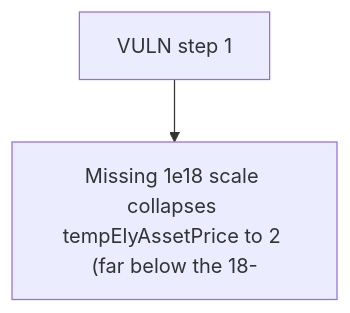
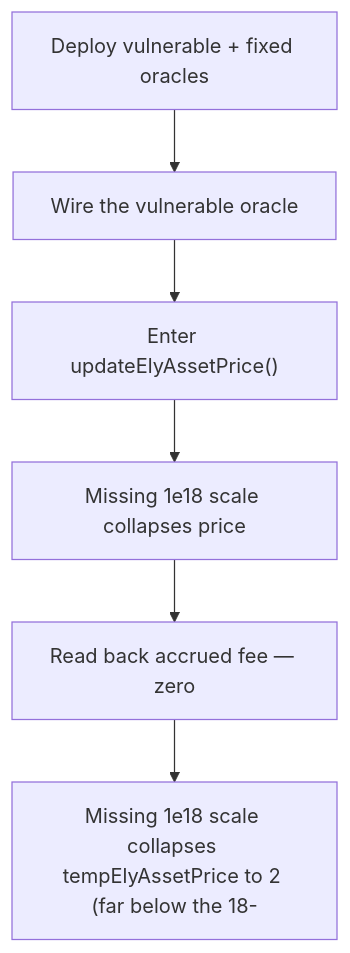
One commit to sanbir/evm-hack-registry changed the diagram in 63546-h-03-scaling-error-in-elyasset-price-calculation-leads-to-fe_exp/63546-h-03-scaling-error-in-elyasset-price-calculation-leads-to-fe_exp.md. Above: the diagram before and after it, drawn with Mermaid. The commit also changed other lines of this file and 79 other files, not shown here.

````diff
--- a/63546-h-03-scaling-error-in-elyasset-price-calculation-leads-to-fe_exp/63546-h-03-scaling-error-in-elyasset-price-calculation-leads-to-fe_exp.md
+++ b/63546-h-03-scaling-error-in-elyasset-price-calculation-leads-to-fe_exp/63546-h-03-scaling-error-in-elyasset-price-calculation-leads-to-fe_exp.md
@@ -28,6 +28,14 @@
 ```mermaid
 flowchart TD
-  S0["VULN step 1"]
+  S0["Deploy vulnerable + fixed oracles"]
+  S1["Wire the vulnerable oracle"]
+  S2["Enter updateElyAssetPrice()"]
+  S3["Missing 1e18 scale collapses price"]
+  S4["Read back accrued fee — zero"]
   H["Missing 1e18 scale collapses tempElyAssetPrice to 2 (far below the 18-"]
-  S0 --> H
+  S0 --> S1
+  S1 --> S2
+  S2 --> S3
+  S3 --> S4
+  S4 --> H
 ```
````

------------------------------

- Problem to work on: Reproduce the listing above exactly, excluding all pictures.

- Answer to the problem:
One commit to sanbir/evm-hack-registry changed the diagram in 63546-h-03-scaling-error-in-elyasset-price-calculation-leads-to-fe_exp/63546-h-03-scaling-error-in-elyasset-price-calculation-leads-to-fe_exp.md. Above: the diagram before and after it, drawn with Mermaid. The commit also changed other lines of this file and 79 other files, not shown here.

````diff
--- a/63546-h-03-scaling-error-in-elyasset-price-calculation-leads-to-fe_exp/63546-h-03-scaling-error-in-elyasset-price-calculation-leads-to-fe_exp.md
+++ b/63546-h-03-scaling-error-in-elyasset-price-calculation-leads-to-fe_exp/63546-h-03-scaling-error-in-elyasset-price-calculation-leads-to-fe_exp.md
@@ -28,6 +28,14 @@
 ```mermaid
 flowchart TD
-  S0["VULN step 1"]
+  S0["Deploy vulnerable + fixed oracles"]
+  S1["Wire the vulnerable oracle"]
+  S2["Enter updateElyAssetPrice()"]
+  S3["Missing 1e18 scale collapses price"]
+  S4["Read back accrued fee — zero"]
   H["Missing 1e18 scale collapses tempElyAssetPrice to 2 (far below the 18-"]
-  S0 --> H
+  S0 --> S1
+  S1 --> S2
+  S2 --> S3
+  S3 --> S4
+  S4 --> H
 ```
````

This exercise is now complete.